“When grass grows too high you simply can’t see who or what could be on the side of the road. That could be someone walking, riding their bike or a parked car. And it is very common for wildlife to unexpectedly run into the highway,” added Bergt. “Mowing down tall plants increases visibility and ensures that road signs can be seen clearly.”

Keeping vegetation cut low to the ground also helps control the spread of noxious weeds and reduces the risk of grass fires. 



Travelers are urged to “know before you go.” Gather information about weather forecasts and anticipated travel impacts and current road conditions prior to hitting the road. CDOT resources include:


Earlier this year, CDOT recently its Whole System — Whole Safety initiative to heighten safety awareness. This initiative takes a systematic, statewide approach to safety combining the benefits of CDOT’s programs that address driving behaviors, our built environment and the organization's operations. The goal is to improve the safety of Colorado’s transportation network by reducing the rate and severity of crashes and improving the safety of all transportation modes. The program has one simple mission—to get everyone home safely.


CDOT has approximately 3,000 employees located throughout Colorado, and manages more than 23,000 lane miles of highway and 3,429 bridges. CDOT also manages grant partnerships with a range of other agencies, including metropolitan planning organizations, local governments and airports. It also administers Bustang, the state-owned and operated inter-regional express service.
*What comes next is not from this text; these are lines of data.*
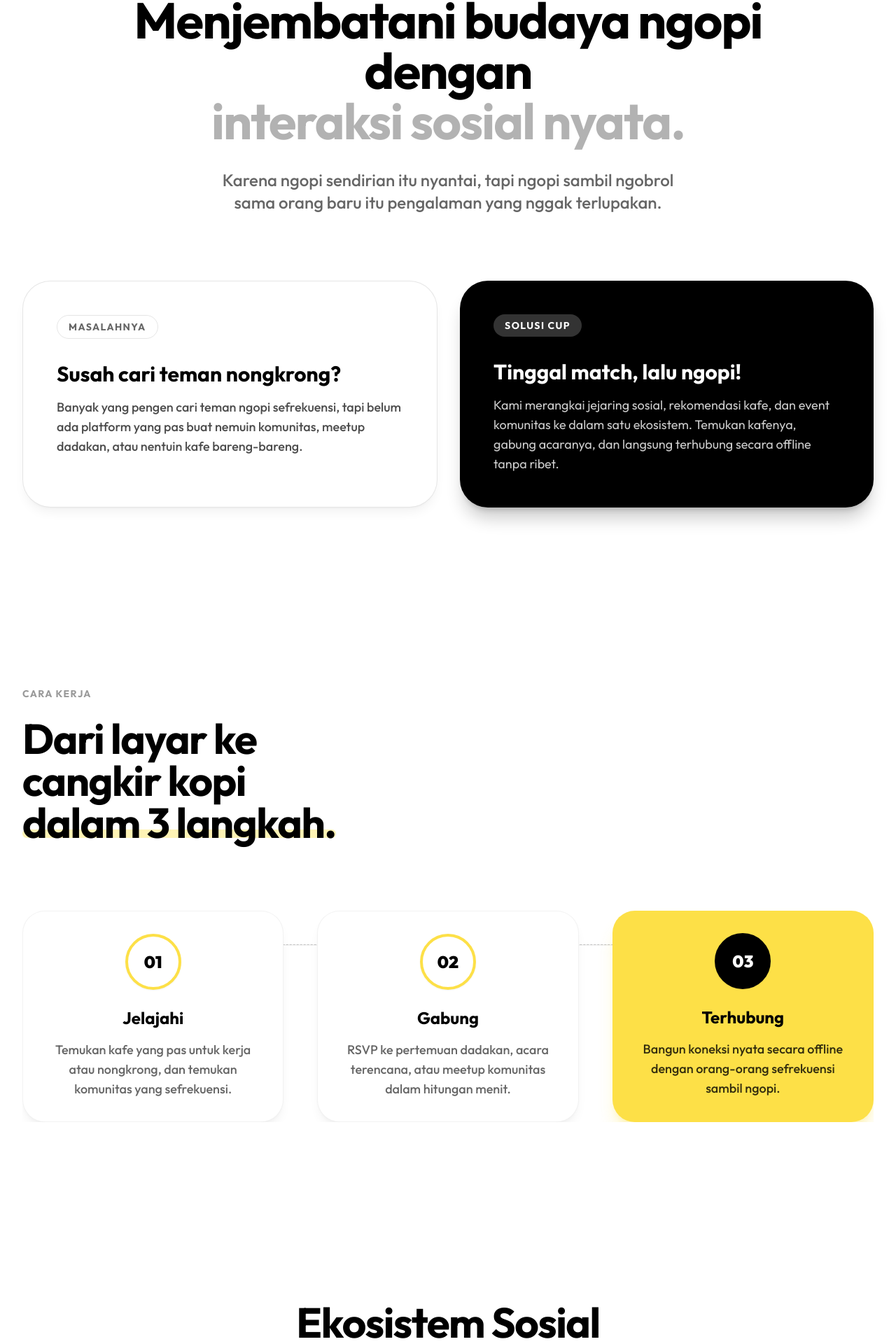
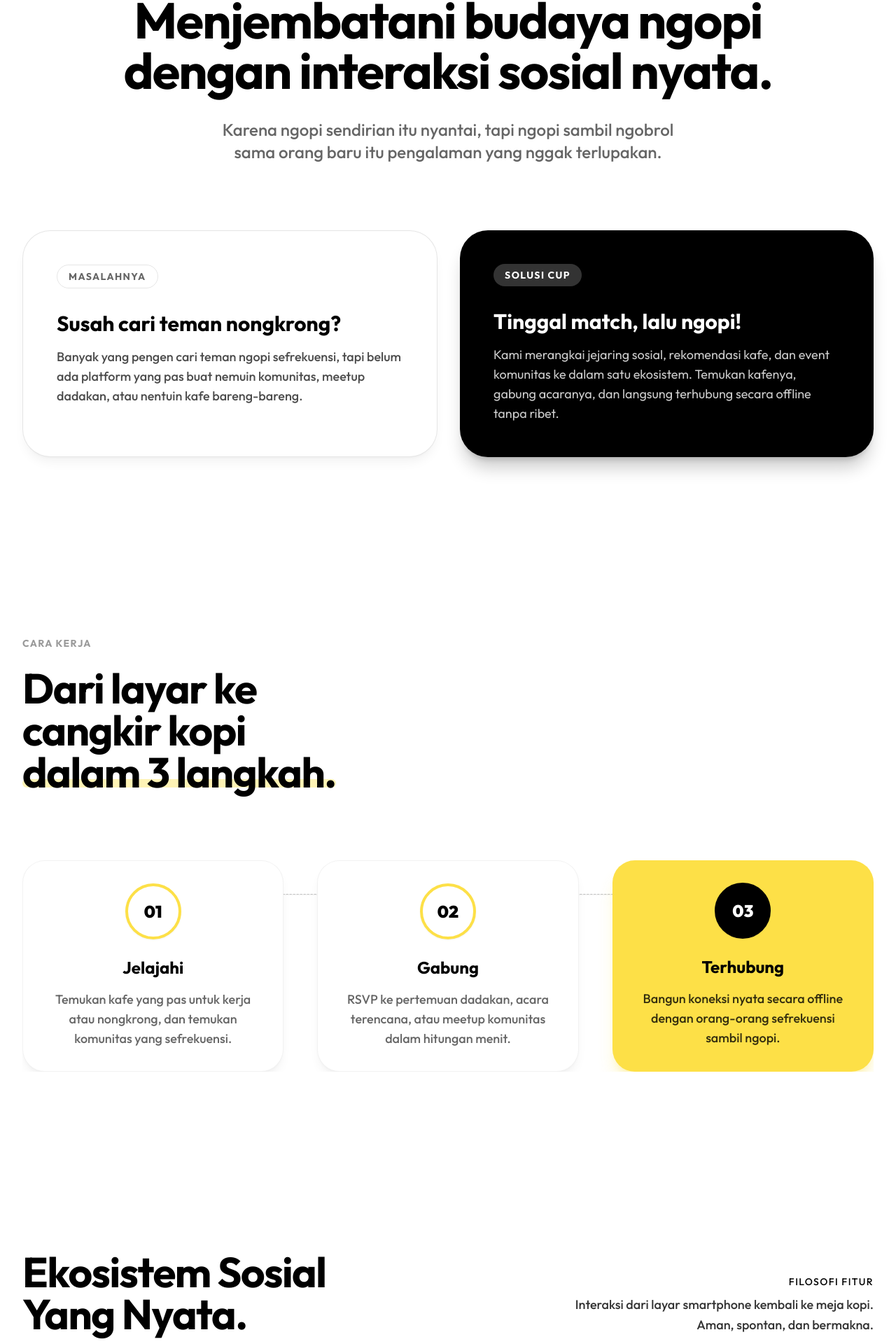
Before and after one commit to heolazz/Coffee-Unite-People, a Next.js app: page / in a window 1280 px wide. Shown: the part 1755-3675 px from the top of the page at 70% size. Built offline with nearby package versions, Linux system fonts and the light colour scheme; a web font is replaced by a local one.

Commit message:
design: revert Features header to split layout (left heading, right description)

```diff
--- a/app/page.tsx
+++ b/app/page.tsx
@@ -135,8 +135,7 @@ export default function Home() {
                         {/* Centered Heading for Visi/Tentang */}
                         <div className="text-center mb-16 md:mb-24">
                             <h2 className="text-3xl md:text-7xl font-bold tracking-tight leading-[1.05] mb-8 text-black max-w-5xl mx-auto">
-                                Menjembatani budaya ngopi dengan <br />
-                                <span className="text-black/30">interaksi sosial nyata.</span>
+                                Menjembatani budaya ngopi dengan interaksi sosial nyata.
                             </h2>
                             <p className="text-lg md:text-2xl text-black/60 font-medium max-w-2xl mx-auto leading-relaxed">
                                 Karena ngopi sendirian itu nyantai, tapi ngopi sambil ngobrol sama orang baru itu pengalaman yang nggak terlupakan.
@@ -240,14 +239,14 @@ export default function Home() {
                 <section className="py-16 md:py-32 relative">
                     <div className="container mx-auto px-4 md:px-8">
 
-                        {/* Refined Section Header - Centered */}
-                        <div className="mb-12 md:mb-20 border-b border-black pb-12 text-center">
-                            <div className="flex flex-col items-center gap-6">
-                                <h2 className="text-3xl md:text-6xl font-bold tracking-tight text-black leading-tight max-w-4xl">
+                        {/* Refined Section Header - Split Layout */}
+                        <div className="mb-12 md:mb-20 border-b border-black pb-8">
+                            <div className="flex flex-col md:flex-row justify-between items-end gap-6">
+                                <h2 className="text-3xl md:text-6xl font-bold tracking-tight text-black leading-tight text-left">
                                     Ekosistem Sosial<br />Yang Nyata.
                                 </h2>
-                                <p className="text-lg font-medium leading-relaxed max-w-xl text-black/80">
-                                    <span className="block text-sm font-bold uppercase tracking-widest text-black mb-2">Filosofi Fitur</span>
+                                <p className="text-lg font-medium leading-relaxed max-w-md text-black/80 md:text-right">
+                                    <span className="block text-sm font-regular uppercase tracking-widest text-black mb-2">Filosofi Fitur</span>
                                     Interaksi dari layar smartphone kembali ke meja kopi. Aman, spontan, dan bermakna.
                                 </p>
                             </div>
```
Governor Polis has charged CDOT to further build on the state’s inter-modal mobility options.